Misunderstanding #1: Mutual Funds are more expensive than ETF’s
Before investors learned to pay attention to investment expenses, unfortunately high fees were the industry norm. Since mutual funds have been around longer than ETFs, they became associated with high expenses. But that is not always the case; it’s just the environment they were born into. Once the younger, newer Exchange-Traded Funds entered the investment scene, they became associated with low-cost investing. In contrast to the seemingly outdated mutual fund, ETFs were assumed to be inherently better because they were less expensive. Mutual Funds have caught up with the times however, and generally speaking they are now as low-cost as ETF’s, though they struggle to shed their old image. On the flip side, not all ETF’s are low cost. Very expensive ETF’s do exist if they are actively managed and especially if they are focused on international markets.
Misunderstanding #2: You Need an ETF to Shield you from Taxes
The second common misunderstanding is that you need ETFs to shield you from a big tax bill. As explained above, ETFs can shield you from some taxes that mutual funds can’t by deferring capital gains tax when they make a sale. However, this logic conveniently ignores that you can avoid the majority of taxes on your investments by implementing a simple buy and hold strategy. The longer you wait to sell an investment that has appreciated in value, the greater the tax advantage. That’s because selling your investment creates a taxable event (note: we are talking here about taxable accounts and NOT qualified retirement accounts such as 401K’s or IRA’s which have preferential tax treatment).

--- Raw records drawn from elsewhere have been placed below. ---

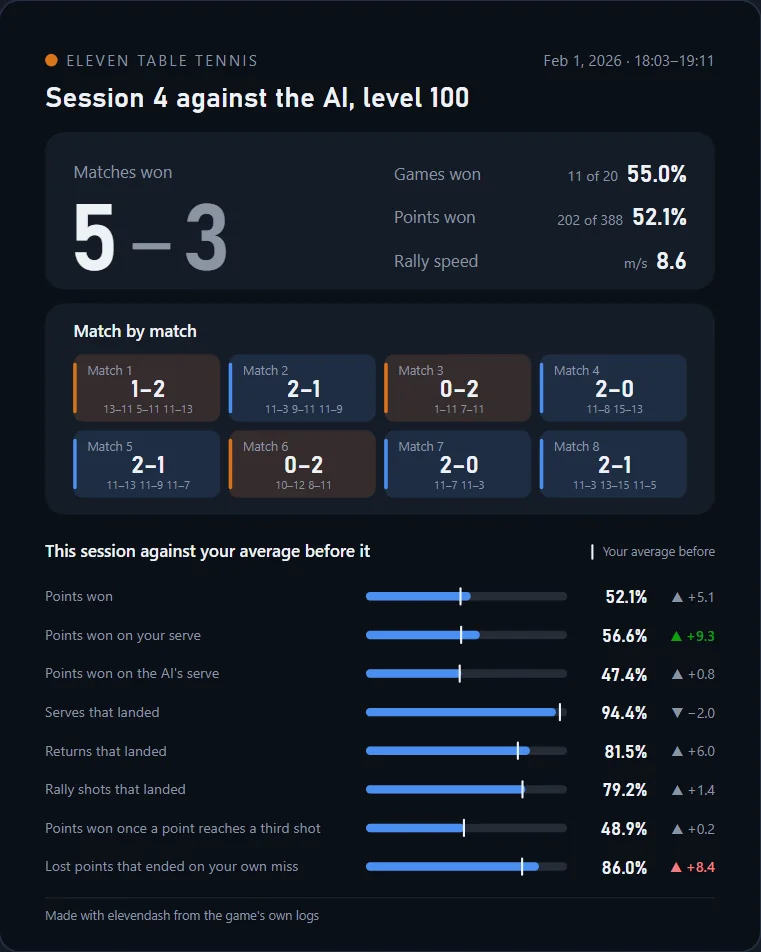
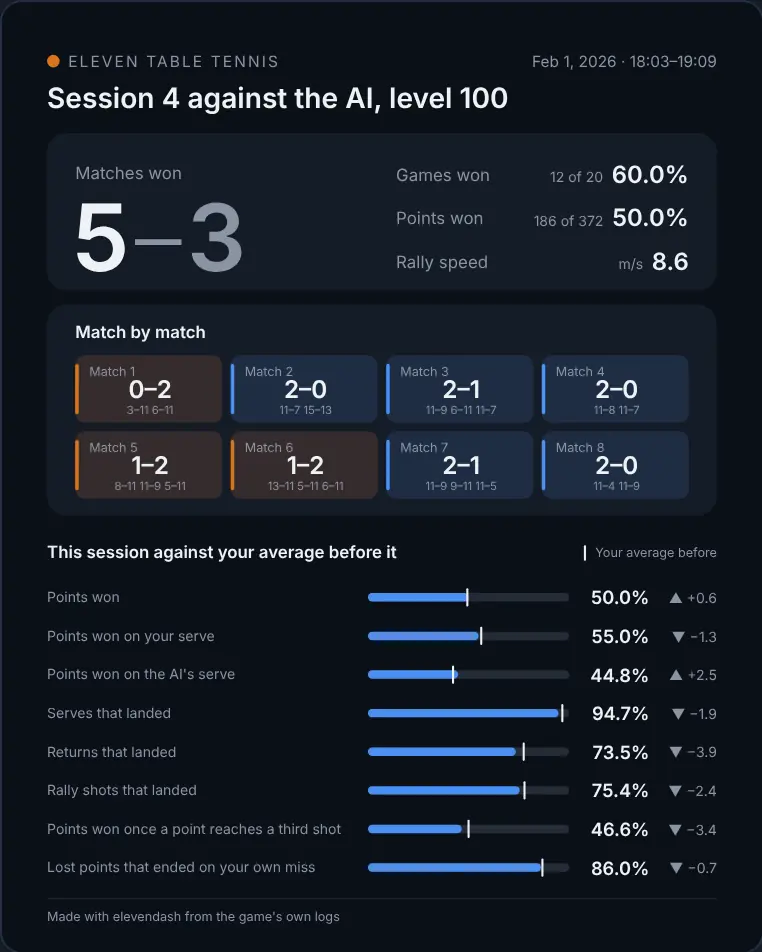
Refresh landing page screenshots from the new demo
The demo data changed in #1, so the six landing page shots and the
numbers that describe them (record at level 100, top plan item, shot
counts, the hero rally) no longer matched the live demo.

diff --git a/pages/index.html b/pages/index.html
@@ -46,9 +46,9 @@
           <svg viewBox="0 0 470 270" role="img" aria-labelledby="rally-t">
             <title id="rally-t">A side view of the table: a ball's path over the net to a bounce on the far side.</title>
             <text class="lbl" x="30" y="22">SPEED</text>
-            <text class="val" x="30" y="56">8.5</text><text class="unit" x="72" y="56">m/s</text>
+            <text class="val" x="30" y="56">9.3</text><text class="unit" x="72" y="56">m/s</text>
             <text class="lbl" x="150" y="22">SPIN</text>
-            <text class="val" x="150" y="56">13</text><text class="unit" x="182" y="56">r/s top</text>
+            <text class="val" x="150" y="56">20</text><text class="unit" x="182" y="56">r/s top</text>
             <path class="legs" d="M78 214v46M392 214v46"/>
             <rect class="top-side" x="30" y="212" width="410" height="9" rx="1.5"/><path class="tbl" d="M30 212h410"/>
             <path class="net" d="M235 212v-26"/>
@@ -66,16 +66,16 @@
               <circle class="ball" cx="200" cy="108" r="7"/>
             </g>
           </svg>
-          <figcaption>Shot 4 of a 14-shot rally in the demo: a drive, as the replay reads it from the log.</figcaption>
+          <figcaption>Shot 5 of a 13-shot rally in the demo: a drive, as the replay reads it from the log.</figcaption>
         </figure>
       </div>
 
       <div class="stage">
         <figure class="window">
-          <img src="img/home/replay.webp" width="2200" height="845" alt="The demo dashboard's Point by point view: a 14-shot rally drawn in 3D over the table, bars for every point of three games, blue for points won and orange for points lost, and the longest points as chips.">
+          <img src="img/home/replay.webp" width="1565" height="634" alt="The demo dashboard's Point by point view: a 13-shot rally drawn in 3D over the table, bars for every point of three games, blue for points won and orange for points lost, and the longest points as chips.">
         </figure>
         <figure class="float">
-          <img src="img/home/session-card.webp" width="761" height="952" loading="lazy" alt="A session card from the demo: matches won 5 to 3, games and points won, a tile for every match and eight bars setting the session against the average before it.">
+          <img src="img/home/session-card.webp" width="762" height="952" loading="lazy" alt="A session card from the demo: matches won 5 to 3, games and points won, a tile for every match and eight bars setting the session against the average before it.">
         </figure>
         <p class="stage-note">The demo dashboard, built from made-up matches: one rally in 3D, every point of the match,
           and a session card to send or post.</p>
@@ -121,11 +121,11 @@
             <li>Any shot opens in the replay</li>
           </ul>
         </div>
-        <figure class="shot"><img src="img/home/shots.webp" width="1400" height="624" loading="lazy" alt="The shot explorer in the demo: 2,728 shots with 78.7% landed, bars for landed, into the net, long, wide and not reached, and your half of the table from above with a dot where each ball bounced."></figure>
+        <figure class="shot"><img src="img/home/shots.webp" width="1613" height="670" loading="lazy" alt="The shot explorer in the demo: 2,629 shots with 78.3% landed, bars for landed, into the net, long, wide and not reached, and your half of the table from above with a dot where each ball bounced."></figure>
       </div>
 
       <div class="feature flip">
-        <figure class="shot"><img src="img/home/plan.webp" width="1400" height="482" loading="lazy" alt="The first item of the training plan in the demo, A firmer backhand return, worth about 0.5 points a match, with a drill and a chart against its target."></figure>
+        <figure class="shot"><img src="img/home/plan.webp" width="1613" height="532" loading="lazy" alt="The first item of the training plan in the demo, Keep the slower ball on the table, worth about 0.3 points a match, with a drill and a chart against its target."></figure>
         <div class="copy">
           <p class="where">Coaching</p>
           <h3>Practise what's worth points</h3>
@@ -150,11 +150,11 @@
             <li>A match card or a session card to send or post</li>
           </ul>
         </div>
-        <figure class="shot"><img src="img/home/overview.webp" width="1400" height="716" loading="lazy" alt="The demo's Overview: the heading Last session: 5 of 8 matches won, a written summary, and 7 matches won and 8 lost at level 100 beside 14 won and 12 lost over every AI match, with games and points won."></figure>
+        <figure class="shot"><img src="img/home/overview.webp" width="1565" height="701" loading="lazy" alt="The demo's Overview: the heading Last session: 5 of 8 matches won, a written summary, and 8 matches won and 7 lost at level 100 beside 13 won and 13 lost over every AI match, with games and points won."></figure>
       </div>
 
       <div class="feature flip">
-        <figure class="shot narrow"><img src="img/home/table3d.webp" width="601" height="781" loading="lazy" alt="The replay in 3D: the table seen from behind your end, the paths of a rally's shots, and a ball in the corner turning at 16 r/s."></figure>
+        <figure class="shot narrow"><img src="img/home/table3d.webp" width="602" height="782" loading="lazy" alt="The replay in 3D: the table seen from behind your end, the paths of a rally's shots, and a ball in the corner turning at 22 r/s."></figure>
         <div class="copy">
           <p class="where">Match review</p>
           <h3>Watch it again in 3D</h3>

When you sell your investments, not only do you owe taxes, but you also incur transaction fees. (And remember, we want to keep our investment expenses low!) In short, when we invest, we want to limit our turnover. As investors, we want the funds that we invest in to behave the same way – limiting turnover to keep investment expenses low. This should be the case whether those funds are mutual funds or exchange-traded funds (ETFs). Frequent trading (or high turnover) not only generates taxes, but also creates other investing expenses. If those taxes don’t eat away at your investment return, the cost of frequent trading certainly can.

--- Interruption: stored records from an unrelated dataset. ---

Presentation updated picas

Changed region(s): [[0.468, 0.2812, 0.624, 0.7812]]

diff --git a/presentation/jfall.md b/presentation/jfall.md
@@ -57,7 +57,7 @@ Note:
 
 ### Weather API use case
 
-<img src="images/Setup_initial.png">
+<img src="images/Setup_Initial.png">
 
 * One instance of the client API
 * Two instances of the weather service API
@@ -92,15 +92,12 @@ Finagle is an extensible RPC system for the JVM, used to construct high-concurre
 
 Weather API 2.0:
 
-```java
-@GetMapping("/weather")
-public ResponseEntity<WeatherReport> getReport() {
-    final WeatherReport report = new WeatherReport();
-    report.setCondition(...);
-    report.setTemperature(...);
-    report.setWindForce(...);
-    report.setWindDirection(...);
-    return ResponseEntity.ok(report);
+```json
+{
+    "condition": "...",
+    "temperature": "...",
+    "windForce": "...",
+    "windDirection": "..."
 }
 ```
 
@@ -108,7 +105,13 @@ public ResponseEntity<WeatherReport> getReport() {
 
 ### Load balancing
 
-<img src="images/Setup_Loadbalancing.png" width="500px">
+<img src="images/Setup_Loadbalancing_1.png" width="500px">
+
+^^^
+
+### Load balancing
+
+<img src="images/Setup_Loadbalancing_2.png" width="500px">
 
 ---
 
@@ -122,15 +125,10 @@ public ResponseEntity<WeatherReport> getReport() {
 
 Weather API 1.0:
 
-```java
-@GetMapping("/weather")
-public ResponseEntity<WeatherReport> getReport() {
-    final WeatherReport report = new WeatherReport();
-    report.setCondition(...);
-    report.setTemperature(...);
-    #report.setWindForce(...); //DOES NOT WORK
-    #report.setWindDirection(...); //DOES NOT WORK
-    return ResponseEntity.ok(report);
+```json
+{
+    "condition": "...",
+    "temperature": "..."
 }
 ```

Should I switch to ETF’s For the Tax Benefit?
Like all good answers, it depends. Firstly, if we are talking about retirement accounts their tax deferred nature nullifies the argument. However, in a non-retirement account, switching from a mutual fund to an ETF is a taxable event. Since you would have to sell your mutual funds to exchange them for similar ETF’s then knowing your potential gains is an important first step. Additionally, simply switching to an ETF doesn’t guarantee you are going to get better results (see points above that there are ETF’s with high fees and high turnover as well). If you are currently holding mutual funds with little appreciation, high expenses, and high turnover, then the decision to switch to a low-cost ETF could be a good one.